### [Task]
Set down all of the entries below exactly, and omit the pictures.

### [Provided material]
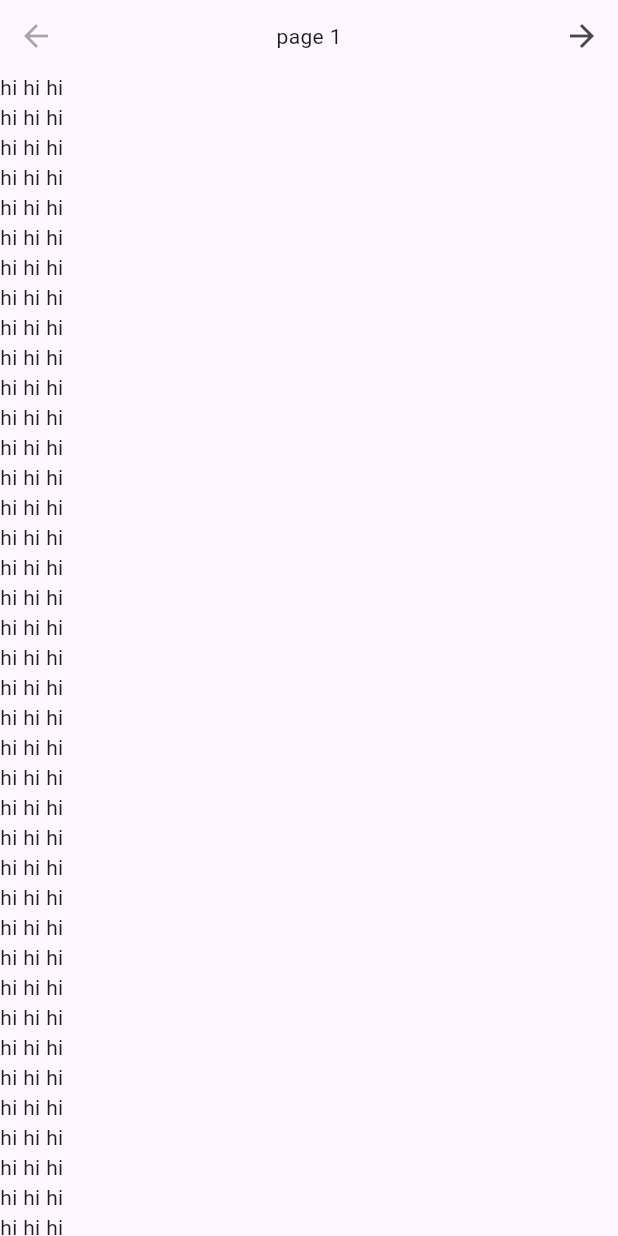
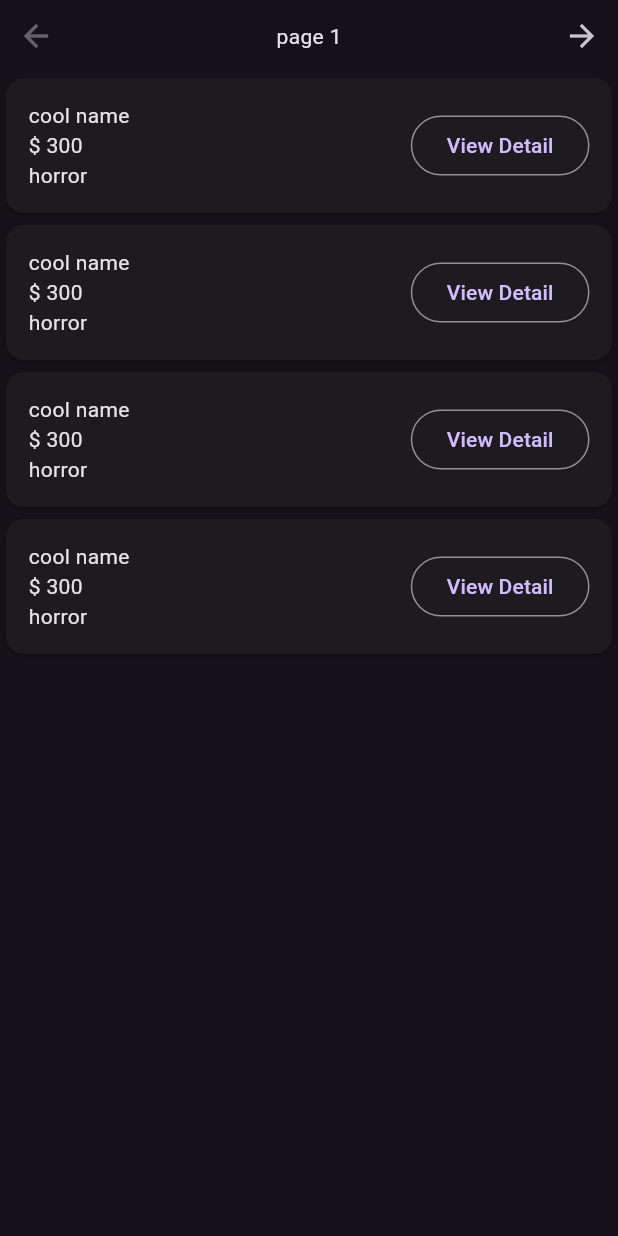
Before and after one commit to KuhakuPixel/FullStackApp, a Flutter app: the screen it shows after launch, on a phone screen of 412 x 824 dp. Run offline on Flutter 3.47's test engine with Material 3 defaults, Android fonts, the phone set to English and light mode, and no system bars.

Commit message:
add SearchResultWidget

```diff
--- a/frontend/lib/main.dart
+++ b/frontend/lib/main.dart
@@ -20,11 +20,17 @@ class MyApp extends StatelessWidget {
       ],
       child: MaterialApp(
         debugShowCheckedModeBanner: false,
+        theme: ThemeData(
+          brightness: Brightness.light,
+          /* light theme settings */
+        ),
+        darkTheme: ThemeData(
+          brightness: Brightness.dark,
+          /* dark theme settings */
+        ),
+        themeMode: ThemeMode.dark,
 
         title: 'Flutter Demo',
-        theme: ThemeData(
-          colorScheme: ColorScheme.fromSeed(seedColor: Colors.deepPurple),
-        ),
         home: const MyHomePage(title: 'Flutter Demo Home Page'),
       ),
     );
@@ -40,54 +46,31 @@ class MyHomePage extends StatefulWidget {
 }
 
 class _MyHomePageState extends State<MyHomePage> {
+  List<Map<String, dynamic>> datas = [
+    {"name": "cool name", "price": 300, "category": "horror"},
+    {"name": "cool name", "price": 300, "category": "horror"},
+    {"name": "cool name", "price": 300, "category": "horror"},
+    {"name": "cool name", "price": 300, "category": "horror"},
+  ];
   @override
   Widget build(BuildContext context) {
     return Scaffold(
       body: Column(
         children: [
           MyPageController(),
-          Expanded(child:ListView(children: [
-            Text("hi hi hi"),
-            Text("hi hi hi"),
-            Text("hi hi hi"),
-            Text("hi hi hi"),
-            Text("hi hi hi"),
-            Text("hi hi hi"),
-            Text("hi hi hi"),
-            Text("hi hi hi"),
-            Text("hi hi hi"),
-            Text("hi hi hi"),
-            Text("hi hi hi"),
-            Text("hi hi hi"),
-            Text("hi hi hi"),
-            Text("hi hi hi"),
-            Text("hi hi hi"),
-            Text("hi hi hi"),
-            Text("hi hi hi"),
-            Text("hi hi hi"),
-            Text("hi hi hi"),
-            Text("hi hi hi"),
-            Text("hi hi hi"),
-            Text("hi hi hi"),
-            Text("hi hi hi"),
-            Text("hi hi hi"),
-            Text("hi hi hi"),
-            Text("hi hi hi"),
-            Text("hi hi hi"),
-            Text("hi hi hi"),
-            Text("hi hi hi"),
-            Text("hi hi hi"),
-            Text("hi hi hi"),
-            Text("hi hi hi"),
-            Text("hi hi hi"),
-            Text("hi hi hi"),
-            Text("hi hi hi"),
-            Text("hi hi hi"),
-            Text("hi hi hi"),
-            Text("hi hi hi"),
-            Text("hi hi hi"),
-            Text("hi hi hi"),
-          ],))
+          Expanded(
+            child: ListView(
+              children: datas
+                  .map(
+                    (data) => SearchResultWidget(
+                      data["name"],
+                      data["price"],
+                      data["category"],
+                    ),
+                  )
+                  .toList(),
+            ),
+          ),
         ],
       ),
     );
--- a/frontend/lib/my_widgets.dart
+++ b/frontend/lib/my_widgets.dart
@@ -29,3 +29,32 @@ class MyPageController extends StatelessWidget {
     );
   }
 }
+
+class SearchResultWidget extends StatelessWidget {
+  final String name;
+  final int price;
+  final String category;
+
+  SearchResultWidget(this.name, this.price, this.category);
+
+  @override
+  Widget build(BuildContext context) {
+    // TODO: implement build
+    return Card(
+      child: Container(
+        padding: EdgeInsets.all(15.0),
+        child: Row(
+          children: [
+            Column(
+              mainAxisAlignment: MainAxisAlignment.start,
+              crossAxisAlignment: CrossAxisAlignment.start,
+              children: [Text(name), Text("\$ ${price}"), Text(category)],
+            ),
+            Spacer(),
+            OutlinedButton(onPressed: () {}, child: Text("View Detail")),
+          ],
+        ),
+      ),
+    );
+  }
+}
```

### [Your response]
Before and after one commit to KuhakuPixel/FullStackApp, a Flutter app: the screen it shows after launch, on a phone screen of 412 x 824 dp. Run offline on Flutter 3.47's test engine with Material 3 defaults, Android fonts, the phone set to English and light mode, and no system bars.

Commit message:
add SearchResultWidget

```diff
--- a/frontend/lib/main.dart
+++ b/frontend/lib/main.dart
@@ -20,11 +20,17 @@ class MyApp extends StatelessWidget {
       ],
       child: MaterialApp(
         debugShowCheckedModeBanner: false,
+        theme: ThemeData(
+          brightness: Brightness.light,
+          /* light theme settings */
+        ),
+        darkTheme: ThemeData(
+          brightness: Brightness.dark,
+          /* dark theme settings */
+        ),
+        themeMode: ThemeMode.dark,
 
         title: 'Flutter Demo',
-        theme: ThemeData(
-          colorScheme: ColorScheme.fromSeed(seedColor: Colors.deepPurple),
-        ),
         home: const MyHomePage(title: 'Flutter Demo Home Page'),
       ),
     );
@@ -40,54 +46,31 @@ class MyHomePage extends StatefulWidget {
 }
 
 class _MyHomePageState extends State<MyHomePage> {
+  List<Map<String, dynamic>> datas = [
+    {"name": "cool name", "price": 300, "category": "horror"},
+    {"name": "cool name", "price": 300, "category": "horror"},
+    {"name": "cool name", "price": 300, "category": "horror"},
+    {"name": "cool name", "price": 300, "category": "horror"},
+  ];
   @override
   Widget build(BuildContext context) {
     return Scaffold(
       body: Column(
         children: [
           MyPageController(),
-          Expanded(child:ListView(children: [
-            Text("hi hi hi"),
-            Text("hi hi hi"),
-            Text("hi hi hi"),
-            Text("hi hi hi"),
-            Text("hi hi hi"),
-            Text("hi hi hi"),
-            Text("hi hi hi"),
-            Text("hi hi hi"),
-            Text("hi hi hi"),
-            Text("hi hi hi"),
-            Text("hi hi hi"),
-            Text("hi hi hi"),
-            Text("hi hi hi"),
-            Text("hi hi hi"),
-            Text("hi hi hi"),
-            Text("hi hi hi"),
-            Text("hi hi hi"),
-            Text("hi hi hi"),
-            Text("hi hi hi"),
-            Text("hi hi hi"),
-            Text("hi hi hi"),
-            Text("hi hi hi"),
-            Text("hi hi hi"),
-            Text("hi hi hi"),
-            Text("hi hi hi"),
-            Text("hi hi hi"),
-            Text("hi hi hi"),
-            Text("hi hi hi"),
-            Text("hi hi hi"),
-            Text("hi hi hi"),
-            Text("hi hi hi"),
-            Text("hi hi hi"),
-            Text("hi hi hi"),
-            Text("hi hi hi"),
-            Text("hi hi hi"),
-            Text("hi hi hi"),
-            Text("hi hi hi"),
-            Text("hi hi hi"),
-            Text("hi hi hi"),
-            Text("hi hi hi"),
-          ],))
+          Expanded(
+            child: ListView(
+              children: datas
+                  .map(
+                    (data) => SearchResultWidget(
+                      data["name"],
+                      data["price"],
+                      data["category"],
+                    ),
+                  )
+                  .toList(),
+            ),
+          ),
         ],
       ),
     );
--- a/frontend/lib/my_widgets.dart
+++ b/frontend/lib/my_widgets.dart
@@ -29,3 +29,32 @@ class MyPageController extends StatelessWidget {
     );
   }
 }
+
+class SearchResultWidget extends StatelessWidget {
+  final String name;
+  final int price;
+  final String category;
+
+  SearchResultWidget(this.name, this.price, this.category);
+
+  @override
+  Widget build(BuildContext context) {
+    // TODO: implement build
+    return Card(
+      child: Container(
+        padding: EdgeInsets.all(15.0),
+        child: Row(
+          children: [
+            Column(
+              mainAxisAlignment: MainAxisAlignment.start,
+              crossAxisAlignment: CrossAxisAlignment.start,
+              children: [Text(name), Text("\$ ${price}"), Text(category)],
+            ),
+            Spacer(),
+            OutlinedButton(onPressed: () {}, child: Text("View Detail")),
+          ],
+        ),
+      ),
+    );
+  }
+}
```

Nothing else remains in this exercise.